Madam, I am writing to give you an account of what happened in my own particular household on the night on which Uri Geller appeared on the Dimbleby Talk in.
My daughter Lesley and I had prepared on a nearby table a Victorian man's pocket watch which had not been in working order for as long as I remember and also some cutlery which consisted of one fork and one spoon made of metal. On the Friday morning I wound the watch up and attempted to make it work by various methods, but all to no avail. When the demonstration began we attempted to copy Geller's method with the watch. I held it in my hand while Lesley clenched her hand over it. Not believing it had succeeded I put it back on the table. It was not till after the program had finished that my daughter picked up the watch and exclaimed that it was ticking. The watch has been going well ever since.
We then tried with the fork, Lesley lightly massaged the neck as I held the handle and in a few seconds it began to bend to an angle of 45 degrees. She then held the spoon but without a conscious attempt to enforce any change when it suddenly bent and broke in two with a crack which startled us both. Incidentally as soon as the fork bent I straightened it back to its original shape. Since then Lesley, a friend and I have tried to bend the same fork with brute force and considerable pressure but it is so hard we have made no impression whatsoever.
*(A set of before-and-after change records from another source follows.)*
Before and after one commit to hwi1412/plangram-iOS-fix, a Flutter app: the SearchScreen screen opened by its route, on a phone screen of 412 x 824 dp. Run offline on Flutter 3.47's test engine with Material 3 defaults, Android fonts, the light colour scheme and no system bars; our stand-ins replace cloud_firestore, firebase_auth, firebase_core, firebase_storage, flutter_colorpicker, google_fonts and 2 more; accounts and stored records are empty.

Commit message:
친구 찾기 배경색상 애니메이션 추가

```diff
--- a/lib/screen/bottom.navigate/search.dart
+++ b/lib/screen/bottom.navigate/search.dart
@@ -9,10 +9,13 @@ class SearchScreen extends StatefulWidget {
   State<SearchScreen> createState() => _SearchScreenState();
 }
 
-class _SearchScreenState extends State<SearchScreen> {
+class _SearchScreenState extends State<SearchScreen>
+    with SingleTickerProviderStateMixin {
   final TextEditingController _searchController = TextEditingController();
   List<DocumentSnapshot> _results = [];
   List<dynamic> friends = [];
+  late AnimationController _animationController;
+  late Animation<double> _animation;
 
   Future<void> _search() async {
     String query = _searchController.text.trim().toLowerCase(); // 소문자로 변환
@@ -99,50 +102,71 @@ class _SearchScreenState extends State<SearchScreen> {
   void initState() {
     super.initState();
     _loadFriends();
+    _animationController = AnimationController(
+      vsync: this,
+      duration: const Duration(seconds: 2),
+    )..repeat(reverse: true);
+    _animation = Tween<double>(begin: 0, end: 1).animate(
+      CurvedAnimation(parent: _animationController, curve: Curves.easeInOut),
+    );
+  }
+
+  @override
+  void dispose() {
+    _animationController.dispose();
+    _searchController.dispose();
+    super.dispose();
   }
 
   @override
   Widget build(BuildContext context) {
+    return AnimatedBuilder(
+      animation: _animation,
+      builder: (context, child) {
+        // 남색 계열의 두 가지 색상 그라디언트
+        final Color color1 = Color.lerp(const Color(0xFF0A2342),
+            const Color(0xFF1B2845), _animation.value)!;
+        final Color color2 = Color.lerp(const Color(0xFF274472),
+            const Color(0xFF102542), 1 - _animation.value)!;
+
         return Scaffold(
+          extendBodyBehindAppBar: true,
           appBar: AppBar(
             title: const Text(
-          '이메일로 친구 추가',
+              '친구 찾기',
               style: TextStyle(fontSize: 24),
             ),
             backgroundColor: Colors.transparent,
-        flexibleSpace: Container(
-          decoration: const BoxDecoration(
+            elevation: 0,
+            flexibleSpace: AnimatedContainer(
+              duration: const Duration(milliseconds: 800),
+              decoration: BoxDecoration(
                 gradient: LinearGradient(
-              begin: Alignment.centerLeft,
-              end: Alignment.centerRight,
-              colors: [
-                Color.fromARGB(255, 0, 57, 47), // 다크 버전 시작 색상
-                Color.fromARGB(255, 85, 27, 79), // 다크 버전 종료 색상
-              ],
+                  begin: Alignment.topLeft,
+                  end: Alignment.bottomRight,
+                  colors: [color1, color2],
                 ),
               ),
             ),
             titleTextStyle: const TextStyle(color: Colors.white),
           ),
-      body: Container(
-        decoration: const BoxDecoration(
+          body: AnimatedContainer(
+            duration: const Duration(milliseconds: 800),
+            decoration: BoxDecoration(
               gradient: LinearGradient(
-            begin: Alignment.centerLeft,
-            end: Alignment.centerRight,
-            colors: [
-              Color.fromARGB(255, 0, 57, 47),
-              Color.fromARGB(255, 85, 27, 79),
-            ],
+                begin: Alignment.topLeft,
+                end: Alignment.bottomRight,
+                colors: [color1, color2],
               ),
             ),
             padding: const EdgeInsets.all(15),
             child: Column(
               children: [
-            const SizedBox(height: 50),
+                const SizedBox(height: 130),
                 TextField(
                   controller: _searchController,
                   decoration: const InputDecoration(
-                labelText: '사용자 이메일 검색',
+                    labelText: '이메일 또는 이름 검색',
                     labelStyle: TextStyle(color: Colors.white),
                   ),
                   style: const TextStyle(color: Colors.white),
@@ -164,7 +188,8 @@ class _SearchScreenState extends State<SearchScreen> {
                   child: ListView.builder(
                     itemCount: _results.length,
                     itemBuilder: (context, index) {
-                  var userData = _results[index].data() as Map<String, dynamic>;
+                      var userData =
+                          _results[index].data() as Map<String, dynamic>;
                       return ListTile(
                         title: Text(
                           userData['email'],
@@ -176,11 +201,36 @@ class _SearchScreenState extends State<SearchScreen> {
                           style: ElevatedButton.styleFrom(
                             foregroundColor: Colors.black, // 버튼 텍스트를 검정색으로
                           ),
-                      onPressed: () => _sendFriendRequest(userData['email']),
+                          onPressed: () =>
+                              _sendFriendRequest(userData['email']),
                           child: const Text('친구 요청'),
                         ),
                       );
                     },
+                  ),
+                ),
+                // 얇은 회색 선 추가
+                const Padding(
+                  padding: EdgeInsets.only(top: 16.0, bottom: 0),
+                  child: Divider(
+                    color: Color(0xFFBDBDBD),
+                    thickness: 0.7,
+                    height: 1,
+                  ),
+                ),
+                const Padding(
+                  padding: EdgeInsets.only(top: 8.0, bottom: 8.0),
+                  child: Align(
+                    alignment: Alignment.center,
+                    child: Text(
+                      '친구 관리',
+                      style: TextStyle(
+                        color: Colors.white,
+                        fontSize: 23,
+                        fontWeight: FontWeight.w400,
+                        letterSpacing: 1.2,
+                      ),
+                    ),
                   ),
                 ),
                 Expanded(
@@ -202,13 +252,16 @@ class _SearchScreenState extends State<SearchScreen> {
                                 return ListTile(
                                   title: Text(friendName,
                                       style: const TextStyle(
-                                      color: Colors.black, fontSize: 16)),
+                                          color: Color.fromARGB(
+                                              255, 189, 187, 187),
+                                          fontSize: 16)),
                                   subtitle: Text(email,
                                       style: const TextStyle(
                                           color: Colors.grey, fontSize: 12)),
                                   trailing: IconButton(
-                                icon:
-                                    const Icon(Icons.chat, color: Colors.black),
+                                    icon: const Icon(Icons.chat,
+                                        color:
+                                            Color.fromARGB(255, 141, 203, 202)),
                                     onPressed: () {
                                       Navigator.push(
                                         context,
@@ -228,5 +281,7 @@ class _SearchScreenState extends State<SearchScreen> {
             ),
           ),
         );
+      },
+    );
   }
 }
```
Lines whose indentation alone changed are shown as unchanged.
Lesley Miriam Gunner
Shorthill Bank, Leacross
Near Shrewsbury SY5 8JE